I’ve long had this love hate relationship with Valentine’s Day. I hate the commercialism but love the flowers, the colours, the chocolate, the expressions of love… theres *something* about having a holiday at this time of year that just feels right to me.
Imbolc is one of the cross quarter days in the neo pagan wheel of the year and a celebration in the Celtic calendar. The cross quarter days fall at the midpoints between the more major milestones of the solstices and equinoxes, and with the exception of Halloween and Samhain perhaps, they tend to be more low key. I only started really marking this point in the wheel last year and I’m so glad that I did!
When I used to work in nature conservation, I noticed that the frogs would often awake front their winter slumbers to be back in the ponds and breeding by the 14th of February, so if we were planning any pond works they needed to be completed by then so as not to disturb that our amphibian friends. It was so satisfying seeing them come back to a tidied pond or turn up in a completely new one! My former colleague Mel used to get excited too about the fact by Valentine’s Day we could drive home without your car headlights on at at 5.30pm.

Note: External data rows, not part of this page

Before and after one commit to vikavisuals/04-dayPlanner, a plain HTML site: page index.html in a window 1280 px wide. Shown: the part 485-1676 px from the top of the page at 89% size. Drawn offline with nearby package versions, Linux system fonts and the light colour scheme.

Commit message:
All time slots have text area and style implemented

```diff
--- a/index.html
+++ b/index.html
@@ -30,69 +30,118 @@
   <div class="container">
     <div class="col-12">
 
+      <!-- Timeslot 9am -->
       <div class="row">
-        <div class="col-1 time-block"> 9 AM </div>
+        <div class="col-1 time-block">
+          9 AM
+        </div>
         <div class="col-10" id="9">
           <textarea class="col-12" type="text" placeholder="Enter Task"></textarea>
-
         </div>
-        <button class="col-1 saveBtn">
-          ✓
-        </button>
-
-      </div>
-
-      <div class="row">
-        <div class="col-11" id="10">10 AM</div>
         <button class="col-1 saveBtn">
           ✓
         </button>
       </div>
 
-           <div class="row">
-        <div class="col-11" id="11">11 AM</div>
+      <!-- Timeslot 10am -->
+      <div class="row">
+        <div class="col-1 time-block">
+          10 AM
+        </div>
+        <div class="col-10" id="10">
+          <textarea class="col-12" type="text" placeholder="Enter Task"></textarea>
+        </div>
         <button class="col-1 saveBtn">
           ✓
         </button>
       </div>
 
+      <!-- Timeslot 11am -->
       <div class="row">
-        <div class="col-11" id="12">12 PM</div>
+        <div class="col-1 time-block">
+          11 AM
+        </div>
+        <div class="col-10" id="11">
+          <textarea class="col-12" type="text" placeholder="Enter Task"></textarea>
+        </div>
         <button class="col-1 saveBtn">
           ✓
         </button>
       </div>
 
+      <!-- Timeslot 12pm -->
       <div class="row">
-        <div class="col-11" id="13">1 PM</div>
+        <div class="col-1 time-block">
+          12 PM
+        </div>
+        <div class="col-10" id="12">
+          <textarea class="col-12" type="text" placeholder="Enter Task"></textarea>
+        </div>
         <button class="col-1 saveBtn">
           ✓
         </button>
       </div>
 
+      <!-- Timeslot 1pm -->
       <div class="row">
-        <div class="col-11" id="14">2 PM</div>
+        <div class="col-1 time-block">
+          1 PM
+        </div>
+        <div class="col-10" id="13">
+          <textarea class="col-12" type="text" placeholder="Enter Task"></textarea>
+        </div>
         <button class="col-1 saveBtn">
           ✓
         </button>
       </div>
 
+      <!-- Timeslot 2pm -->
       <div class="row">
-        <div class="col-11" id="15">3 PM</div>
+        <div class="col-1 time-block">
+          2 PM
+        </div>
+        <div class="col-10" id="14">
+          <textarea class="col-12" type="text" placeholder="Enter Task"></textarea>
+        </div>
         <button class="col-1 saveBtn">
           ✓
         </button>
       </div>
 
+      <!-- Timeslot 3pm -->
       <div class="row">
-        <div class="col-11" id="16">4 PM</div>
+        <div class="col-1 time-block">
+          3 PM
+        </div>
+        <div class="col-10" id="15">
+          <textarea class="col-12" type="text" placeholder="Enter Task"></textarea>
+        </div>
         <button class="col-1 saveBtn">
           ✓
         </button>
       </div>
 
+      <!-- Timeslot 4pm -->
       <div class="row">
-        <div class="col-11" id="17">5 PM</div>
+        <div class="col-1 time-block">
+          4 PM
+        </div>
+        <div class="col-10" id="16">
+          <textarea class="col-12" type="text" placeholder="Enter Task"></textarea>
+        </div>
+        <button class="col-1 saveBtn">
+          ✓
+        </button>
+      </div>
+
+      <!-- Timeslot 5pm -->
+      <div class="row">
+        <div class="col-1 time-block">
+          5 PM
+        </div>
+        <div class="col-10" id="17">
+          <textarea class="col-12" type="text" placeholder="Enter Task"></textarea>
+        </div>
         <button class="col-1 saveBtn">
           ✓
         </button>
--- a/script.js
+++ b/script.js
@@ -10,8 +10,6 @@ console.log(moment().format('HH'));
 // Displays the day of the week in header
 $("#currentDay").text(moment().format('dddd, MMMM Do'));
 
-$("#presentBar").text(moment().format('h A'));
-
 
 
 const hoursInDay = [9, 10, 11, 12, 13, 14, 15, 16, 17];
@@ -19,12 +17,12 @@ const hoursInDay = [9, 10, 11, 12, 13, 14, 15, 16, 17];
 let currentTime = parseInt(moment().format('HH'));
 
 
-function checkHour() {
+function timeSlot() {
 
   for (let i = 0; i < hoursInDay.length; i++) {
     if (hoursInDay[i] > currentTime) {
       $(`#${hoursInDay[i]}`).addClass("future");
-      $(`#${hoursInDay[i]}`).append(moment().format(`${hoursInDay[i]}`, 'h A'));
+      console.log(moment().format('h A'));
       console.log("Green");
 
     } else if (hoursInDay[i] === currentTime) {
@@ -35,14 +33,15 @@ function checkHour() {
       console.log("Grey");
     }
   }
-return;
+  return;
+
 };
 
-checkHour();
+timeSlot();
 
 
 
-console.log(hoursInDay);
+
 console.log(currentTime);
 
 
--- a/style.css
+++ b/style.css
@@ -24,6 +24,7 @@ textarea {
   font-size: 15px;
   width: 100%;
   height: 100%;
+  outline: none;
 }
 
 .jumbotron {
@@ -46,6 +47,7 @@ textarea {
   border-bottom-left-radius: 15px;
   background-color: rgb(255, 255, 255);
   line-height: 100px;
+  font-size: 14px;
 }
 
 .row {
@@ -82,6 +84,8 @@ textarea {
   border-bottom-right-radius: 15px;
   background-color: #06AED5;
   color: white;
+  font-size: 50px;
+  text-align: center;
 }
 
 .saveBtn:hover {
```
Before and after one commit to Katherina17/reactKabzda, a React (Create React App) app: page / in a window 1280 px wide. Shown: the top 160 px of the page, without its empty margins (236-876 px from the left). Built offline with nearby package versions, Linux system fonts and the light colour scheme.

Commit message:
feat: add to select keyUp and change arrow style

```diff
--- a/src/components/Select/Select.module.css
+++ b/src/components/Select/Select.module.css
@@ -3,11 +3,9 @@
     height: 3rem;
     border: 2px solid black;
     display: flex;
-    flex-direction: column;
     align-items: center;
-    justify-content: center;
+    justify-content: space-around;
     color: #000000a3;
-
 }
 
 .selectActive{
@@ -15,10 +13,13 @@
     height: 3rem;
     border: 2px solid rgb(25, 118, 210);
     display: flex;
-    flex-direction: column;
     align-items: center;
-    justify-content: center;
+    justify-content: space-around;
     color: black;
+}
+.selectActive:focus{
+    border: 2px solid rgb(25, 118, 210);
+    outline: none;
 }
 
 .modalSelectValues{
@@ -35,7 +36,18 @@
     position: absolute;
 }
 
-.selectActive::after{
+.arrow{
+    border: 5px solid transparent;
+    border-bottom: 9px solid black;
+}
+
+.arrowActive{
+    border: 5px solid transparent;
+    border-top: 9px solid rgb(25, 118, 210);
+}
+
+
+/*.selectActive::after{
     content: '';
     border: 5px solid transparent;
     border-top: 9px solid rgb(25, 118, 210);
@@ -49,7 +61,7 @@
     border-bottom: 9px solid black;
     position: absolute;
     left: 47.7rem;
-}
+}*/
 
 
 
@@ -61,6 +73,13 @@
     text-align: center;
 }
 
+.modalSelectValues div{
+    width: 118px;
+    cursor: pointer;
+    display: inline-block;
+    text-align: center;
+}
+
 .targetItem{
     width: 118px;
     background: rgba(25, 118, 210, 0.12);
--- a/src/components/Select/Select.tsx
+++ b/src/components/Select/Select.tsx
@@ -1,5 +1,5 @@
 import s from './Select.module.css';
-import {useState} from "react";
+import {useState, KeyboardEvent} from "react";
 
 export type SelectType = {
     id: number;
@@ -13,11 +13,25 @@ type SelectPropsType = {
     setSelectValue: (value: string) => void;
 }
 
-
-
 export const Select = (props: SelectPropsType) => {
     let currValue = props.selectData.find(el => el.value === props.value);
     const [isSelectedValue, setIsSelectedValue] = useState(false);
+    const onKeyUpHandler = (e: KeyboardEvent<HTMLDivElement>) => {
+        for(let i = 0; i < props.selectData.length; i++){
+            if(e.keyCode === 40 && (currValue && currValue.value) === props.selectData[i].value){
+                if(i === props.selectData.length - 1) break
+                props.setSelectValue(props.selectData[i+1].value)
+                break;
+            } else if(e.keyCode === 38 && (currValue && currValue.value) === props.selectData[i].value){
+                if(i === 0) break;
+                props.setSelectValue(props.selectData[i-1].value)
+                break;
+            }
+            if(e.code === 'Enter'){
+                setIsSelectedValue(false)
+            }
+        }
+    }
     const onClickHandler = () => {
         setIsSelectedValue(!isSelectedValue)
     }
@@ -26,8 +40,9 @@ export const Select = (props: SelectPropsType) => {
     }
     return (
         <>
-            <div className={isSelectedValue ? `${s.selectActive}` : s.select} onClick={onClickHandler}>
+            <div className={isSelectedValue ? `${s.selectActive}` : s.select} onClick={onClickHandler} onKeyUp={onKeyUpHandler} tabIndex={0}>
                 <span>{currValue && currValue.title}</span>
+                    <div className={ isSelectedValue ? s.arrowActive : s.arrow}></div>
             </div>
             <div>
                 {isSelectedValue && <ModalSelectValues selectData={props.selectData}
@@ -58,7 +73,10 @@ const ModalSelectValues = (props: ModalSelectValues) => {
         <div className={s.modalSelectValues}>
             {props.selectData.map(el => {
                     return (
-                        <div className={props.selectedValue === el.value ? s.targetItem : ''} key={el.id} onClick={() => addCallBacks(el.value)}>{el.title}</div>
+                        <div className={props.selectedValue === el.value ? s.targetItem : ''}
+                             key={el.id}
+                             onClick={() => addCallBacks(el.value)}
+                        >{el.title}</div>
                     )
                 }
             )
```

It may still be bleak. The mud may be thick and the clouds grey, but those frogs can taste spring in the air. Snow drops and crocuses burst through the cold earth to bring signs of hope. The light is slowly returning.
It makes sense that humans would celebrate that change in the air too. And as I began to do more research, I could see why I was feeling this pull to celebrate.
Valentine’s Day is though to have its rooted in Ancient Rome and the festival of Lupercalia on the 14th of February. This was a lusty, bloody celebration of the wolf who raised Romulus and Remus. As Rome was Christianised, instead they celebrated a tamer holiday - St Valentine’s Day on the 14th, in memory of a martyred saint who was believed to help persecuted Christian couples to marry.
The wheel of the year is actuality a fairly modern creation - it’s drawn from surviving Celtic traditions and extrapolated from evidence of what our pre Christian ancestors might have done. We’re using guesswork and imagination a bit to connect to the past, as well as creating new traditions. I’m not Wiccan or a Druid - the crafts that created the wheel of the year - but I still find it such a useful way to mark and celebrate the shifting seasons. Including the cross quarter days is helping me to appreciate the subtler shifts in nature and the seasons, and the wheel can help us to connect with what our ancestors, especially our Celtic ancestors, might have believed and practised. I believe this can also help us to forge new ways of connecting with nature that are more nourishing for all of us.
Imbolc is a Celtic celebration and deeply linked to the Goddess Brigid. It has been translated from the ancient Irish as ‘in the belly’, believed to refer to the pregnant ewes, and both Imbolc and Brigid are connected with sheep farming and lambing season. The atmosphere at this point in the wheel is one of quickening, hidden new life, germinating seeds, new beginnings just starting to show themselves. It’s a gentle energy, but so alluring. It falls around the beginning of February, the same time as the Christian celebrations of Candlemas and St Bridget.
The frogs are right. This is a time to celebrate. Winter isn’t over yet, there’s still more work to do as we slowly ascend towards the Spring equinox, when the world really does start to feel more alive. But this change brings hope.
Ideas for celebrating Imbolc and making it your own:
🌱 Come and joint myself and some other witches for Resurgence of the Quickening Spark: a three day immersion from the 28th to 30th of janaury
🌱 Do some sacred hearth work (rebranding cleaning is a sure fire way to make it more fun)
🌱 Dig or take care of a pond before Valentine’s Day to help frogs, other amphibians and water-loving wildlife
🌱 Prune trees and carefully weed ready for the birds to start nesting again soon
🌱 Bake some spelt bread - an ancient grain the Romans also used
🌱 Start dreaming, planning, planting seeds (literally or metaphorically) for the coming year